Print all the data below exactly, without images.

[[ Exercise inputs, beginning ]]

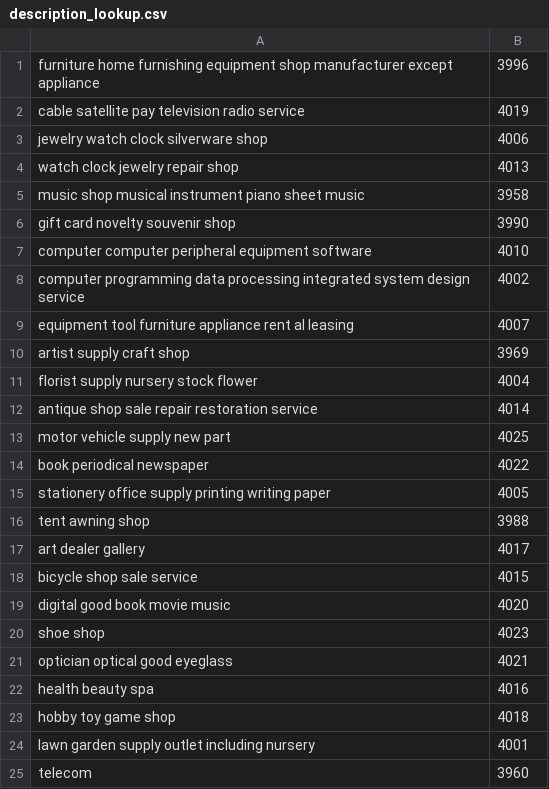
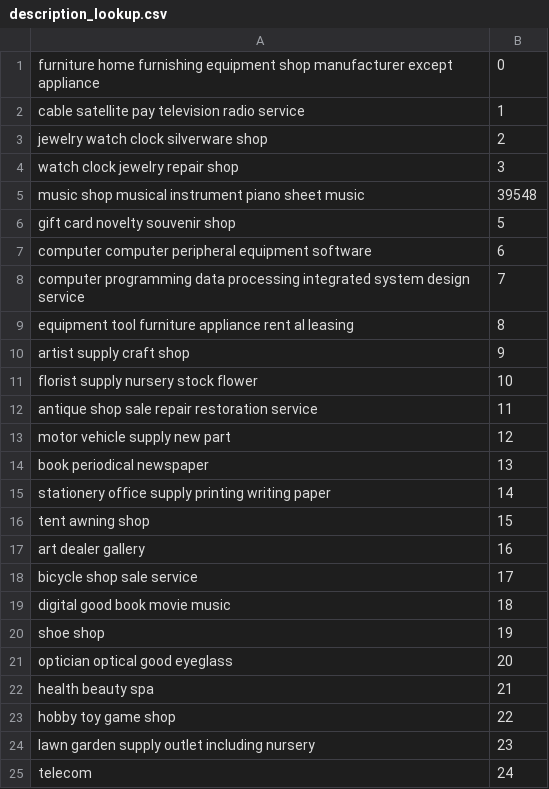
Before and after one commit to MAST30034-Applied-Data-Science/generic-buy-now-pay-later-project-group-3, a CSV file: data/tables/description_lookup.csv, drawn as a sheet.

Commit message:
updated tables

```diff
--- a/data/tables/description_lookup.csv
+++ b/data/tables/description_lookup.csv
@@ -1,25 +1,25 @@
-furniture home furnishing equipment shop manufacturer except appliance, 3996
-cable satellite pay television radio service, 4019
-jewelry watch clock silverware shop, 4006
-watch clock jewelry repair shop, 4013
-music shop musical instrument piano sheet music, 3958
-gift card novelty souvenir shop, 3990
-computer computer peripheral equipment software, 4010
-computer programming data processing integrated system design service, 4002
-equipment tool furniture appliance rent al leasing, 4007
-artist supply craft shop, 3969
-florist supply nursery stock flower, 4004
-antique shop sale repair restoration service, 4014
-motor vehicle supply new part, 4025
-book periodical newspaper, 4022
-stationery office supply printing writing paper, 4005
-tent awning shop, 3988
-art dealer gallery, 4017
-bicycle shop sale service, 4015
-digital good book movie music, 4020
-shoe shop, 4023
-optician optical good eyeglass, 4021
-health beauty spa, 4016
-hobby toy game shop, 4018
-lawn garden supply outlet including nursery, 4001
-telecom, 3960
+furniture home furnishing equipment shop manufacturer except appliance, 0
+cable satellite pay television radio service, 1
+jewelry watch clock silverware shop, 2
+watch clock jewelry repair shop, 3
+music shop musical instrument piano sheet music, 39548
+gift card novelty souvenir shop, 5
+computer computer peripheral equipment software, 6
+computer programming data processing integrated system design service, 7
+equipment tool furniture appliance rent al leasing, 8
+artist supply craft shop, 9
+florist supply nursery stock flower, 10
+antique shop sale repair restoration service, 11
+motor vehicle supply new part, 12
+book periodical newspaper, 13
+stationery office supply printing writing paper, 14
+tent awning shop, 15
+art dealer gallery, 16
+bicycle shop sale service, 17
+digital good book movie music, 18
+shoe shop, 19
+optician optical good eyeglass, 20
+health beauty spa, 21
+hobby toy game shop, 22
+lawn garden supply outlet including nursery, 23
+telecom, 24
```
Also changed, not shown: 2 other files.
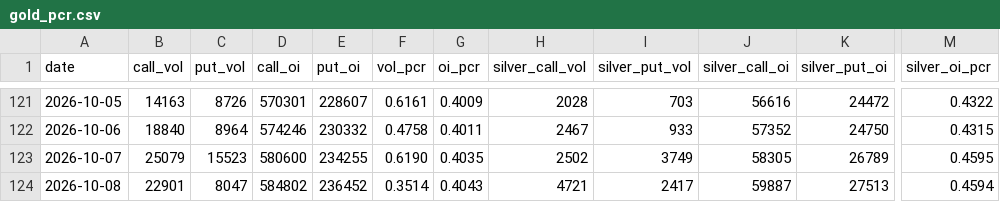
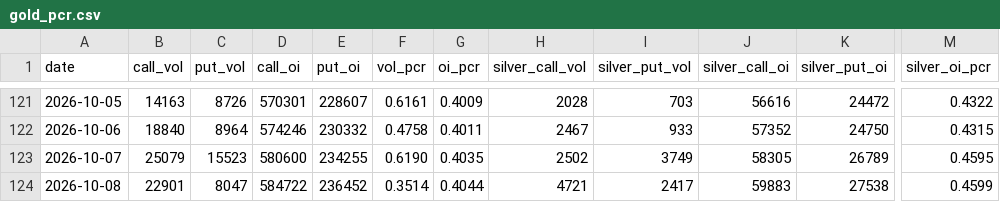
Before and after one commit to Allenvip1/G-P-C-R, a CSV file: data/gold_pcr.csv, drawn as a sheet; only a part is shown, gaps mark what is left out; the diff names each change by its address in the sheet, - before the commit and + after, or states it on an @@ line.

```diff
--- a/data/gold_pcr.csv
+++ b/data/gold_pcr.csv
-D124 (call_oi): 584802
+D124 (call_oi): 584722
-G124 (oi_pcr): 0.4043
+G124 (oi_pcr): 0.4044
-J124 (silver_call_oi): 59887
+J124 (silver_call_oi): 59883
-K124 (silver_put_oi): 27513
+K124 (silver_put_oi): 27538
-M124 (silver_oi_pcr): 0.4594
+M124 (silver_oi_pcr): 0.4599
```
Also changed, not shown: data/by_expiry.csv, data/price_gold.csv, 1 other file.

[[ Exercise inputs, end ]]

Solution for this task:
Before and after one commit to MAST30034-Applied-Data-Science/generic-buy-now-pay-later-project-group-3, a CSV file: data/tables/description_lookup.csv, drawn as a sheet.

Commit message:
updated tables

```diff
--- a/data/tables/description_lookup.csv
+++ b/data/tables/description_lookup.csv
@@ -1,25 +1,25 @@
-furniture home furnishing equipment shop manufacturer except appliance, 3996
-cable satellite pay television radio service, 4019
-jewelry watch clock silverware shop, 4006
-watch clock jewelry repair shop, 4013
-music shop musical instrument piano sheet music, 3958
-gift card novelty souvenir shop, 3990
-computer computer peripheral equipment software, 4010
-computer programming data processing integrated system design service, 4002
-equipment tool furniture appliance rent al leasing, 4007
-artist supply craft shop, 3969
-florist supply nursery stock flower, 4004
-antique shop sale repair restoration service, 4014
-motor vehicle supply new part, 4025
-book periodical newspaper, 4022
-stationery office supply printing writing paper, 4005
-tent awning shop, 3988
-art dealer gallery, 4017
-bicycle shop sale service, 4015
-digital good book movie music, 4020
-shoe shop, 4023
-optician optical good eyeglass, 4021
-health beauty spa, 4016
-hobby toy game shop, 4018
-lawn garden supply outlet including nursery, 4001
-telecom, 3960
+furniture home furnishing equipment shop manufacturer except appliance, 0
+cable satellite pay television radio service, 1
+jewelry watch clock silverware shop, 2
+watch clock jewelry repair shop, 3
+music shop musical instrument piano sheet music, 39548
+gift card novelty souvenir shop, 5
+computer computer peripheral equipment software, 6
+computer programming data processing integrated system design service, 7
+equipment tool furniture appliance rent al leasing, 8
+artist supply craft shop, 9
+florist supply nursery stock flower, 10
+antique shop sale repair restoration service, 11
+motor vehicle supply new part, 12
+book periodical newspaper, 13
+stationery office supply printing writing paper, 14
+tent awning shop, 15
+art dealer gallery, 16
+bicycle shop sale service, 17
+digital good book movie music, 18
+shoe shop, 19
+optician optical good eyeglass, 20
+health beauty spa, 21
+hobby toy game shop, 22
+lawn garden supply outlet including nursery, 23
+telecom, 24
```
Also changed, not shown: 2 other files.
Before and after one commit to Allenvip1/G-P-C-R, a CSV file: data/gold_pcr.csv, drawn as a sheet; only a part is shown, gaps mark what is left out; the diff names each change by its address in the sheet, - before the commit and + after, or states it on an @@ line.

```diff
--- a/data/gold_pcr.csv
+++ b/data/gold_pcr.csv
-D124 (call_oi): 584802
+D124 (call_oi): 584722
-G124 (oi_pcr): 0.4043
+G124 (oi_pcr): 0.4044
-J124 (silver_call_oi): 59887
+J124 (silver_call_oi): 59883
-K124 (silver_put_oi): 27513
+K124 (silver_put_oi): 27538
-M124 (silver_oi_pcr): 0.4594
+M124 (silver_oi_pcr): 0.4599
```
Also changed, not shown: data/by_expiry.csv, data/price_gold.csv, 1 other file.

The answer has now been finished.